A career .297 hitter with a .336 on-base percentage when the season began, Castro has stumbled out to a .235 batting average and .269 on-base percentage over the first 70 games of the season.
The reaction from Cubs president of baseball operations Theo Epstein is that the struggles have the potential to benefit the 23-year old down the road.
"Failure is innate in baseball; it's inevitable," Epstein said Thursday on ESPN 1000's "Waddle and Silvy" show. "It's actually an important part in the development of the development process. Starlin is someone who went very quickly through the upper minor leagues. If you look at the number of at-bats he had at the Double-A and Triple-A level, there are not very many and he was in the big leagues instantly and had success."
What the Cubs hope that is happening is that Castro is now undergoing a missing piece of his development.
"Because he never failed, he never had to make adjustments as an offensive player and he's going through that now; he's struggling," Epstein said. "He's well below the high standards he has set for himself. That means it's failure, it's a slump and it's incumbent on him to work his way out of it and for us to help put him in a position where he can get out of it and I think that he will, and he will be a better player in the long run because of it."
June has been particularly rough on Castro, who has driven in just three runs during the month while carrying a .134 batting average, a .183 on-base percentage and a .194 slugging percentage.
"His ability hasn't gone away," Epstein said. "His ability to hit .300 hasn't gone away. His ability to again become a guy that drives a baseball and will grow into significant extra-base threat hasn't gone away while staying at shortstop. All that stuff is still there and it's why he's going to be a very valuable asset for a long time. It's simply masked by the fact that he's in a deep, deep slump."
The idea now is that when Castro emerges from this slump, he will be equipped with the knowledge of how to minimize struggles in the future.

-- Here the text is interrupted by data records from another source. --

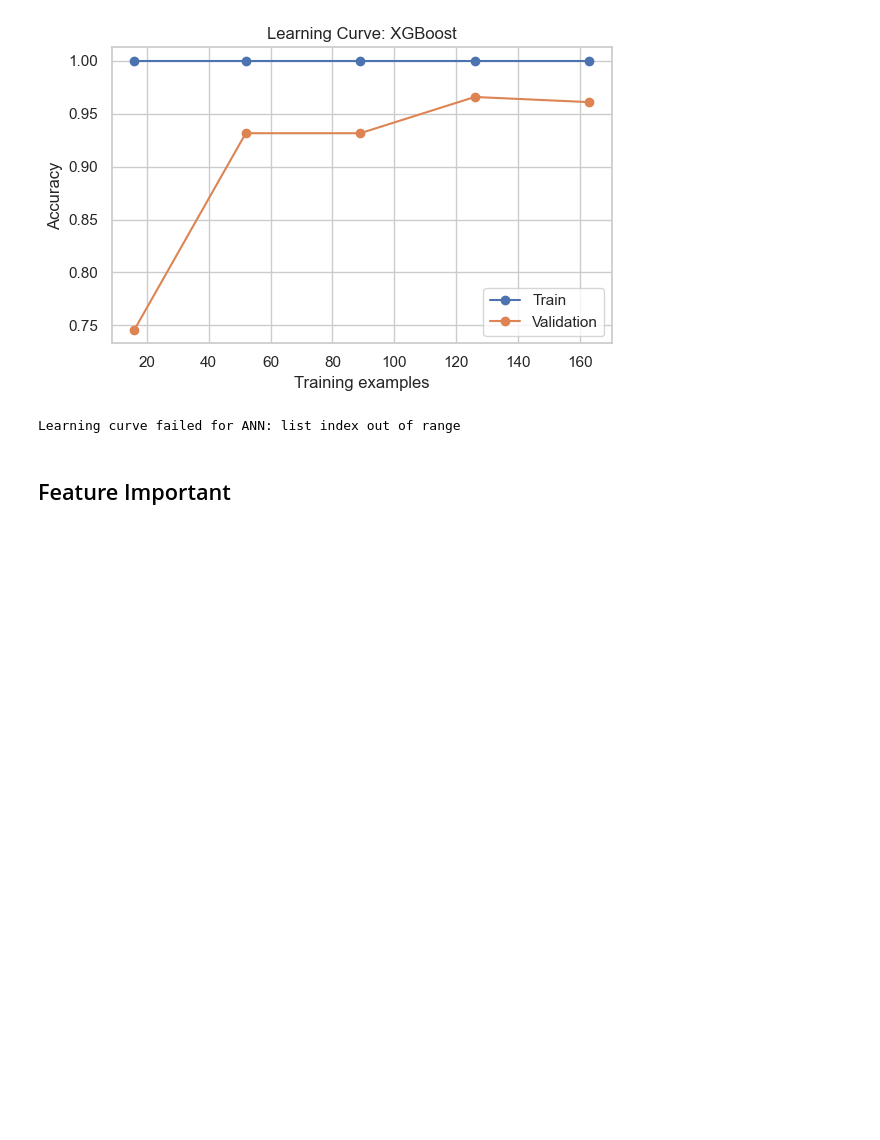
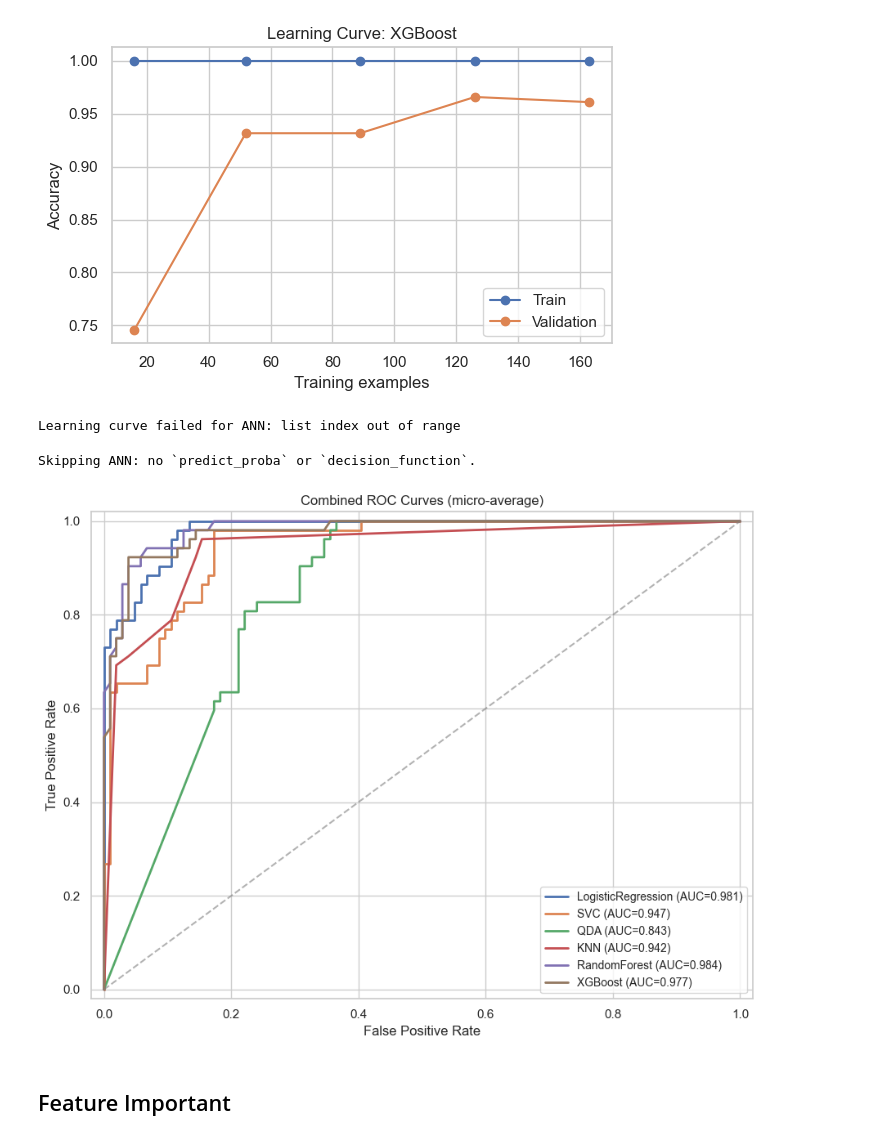
Before and after one commit to NamuNamusaki/Microalgae-senoir-project, a Jupyter notebook: Model_testing.ipynb, the cells around one changed output. Cells and saved outputs as stored; diff of their text form; code cells hidden in the pictures; blank space fills up the shorter version.

```diff
--- a/Model_testing.ipynb
+++ b/Model_testing.ipynb
@@ -1106,6 +1106,64 @@ else:
 [figure]
 [figure]
 Learning curve failed for ANN: list index out of range
+# %%
+# Combined ROC curves (micro-average) for all models in `results`
+import numpy as np
+import matplotlib.pyplot as plt
+import seaborn as sns
+from sklearn.preprocessing import label_binarize
+from sklearn.metrics import roc_curve, auc
+
+# collect models
+models = {}
+if 'results' in globals():
+    for name, info in results.items():
+        model = info['model'] if isinstance(info, dict) and 'model' in info else info
+        models[name] = model
+else:
+    raise RuntimeError("`results` not found in namespace.")
+
+# test data (prefer scaled if available)
+X_test_use = globals().get('X_test_scaled', globals().get('X_test'))
+y_test_use = globals().get('y_test')
+if X_test_use is None or y_test_use is None:
+    raise RuntimeError("`X_test` / `y_test` not found. Define them before running this cell.")
+
+# binarize labels for multiclass micro-average
+classes = np.unique(y_test_use)
+y_bin = label_binarize(y_test_use, classes=classes)
+
+plt.figure(figsize=(9,7))
+sns.set_style("whitegrid")
+
+for name, model in models.items():
+    try:
+        if hasattr(model, 'predict_proba'):
+            y_score = model.predict_proba(X_test_use)
+        elif hasattr(model, 'decision_function'):
+            y_score = model.decision_function(X_test_use)
+            if y_score.ndim == 1:
+                y_score = np.vstack([1 - y_score, y_score]).T
+        else:
+            print(f"Skipping {name}: no `predict_proba` or `decision_function`.")
+            continue
+
+        fpr, tpr, _ = roc_curve(y_bin.ravel(), y_score.ravel())
+        roc_auc = auc(fpr, tpr)
+        plt.plot(fpr, tpr, lw=2, label=f"{name} (AUC={roc_auc:.3f})")
+    except Exception as e:
+        print(f"Error for {name}: {e}")
+
+plt.plot([0,1], [0,1], linestyle='--', color='gray', alpha=0.6)
+plt.xlim([-0.02,1.02]); plt.ylim([-0.02,1.02])
+plt.xlabel('False Positive Rate'); plt.ylabel('True Positive Rate')
+plt.title('Combined ROC Curves (micro-average)')
+plt.legend(loc='lower right', fontsize='small')
+plt.tight_layout()
+plt.show()
+# %% [output]
+Skipping ANN: no `predict_proba` or `decision_function`.
+[figure, added]
 # %% [markdown]
 ## Feature Important
 # %%
```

"One day a bloop a single will fall in and you will start feeling natural again all of a sudden," Epstein said. "You'll start seeing the ball better. You'll start driving the baseball. We can't do that for him, but we can help work with him and eventually he will get out of it and will realize that failure is temporary in this game and you can get out of it with proper adjustments and he will be better for it. Most guys go through it in Double-A or Triple-A. He's going through it in the big leagues."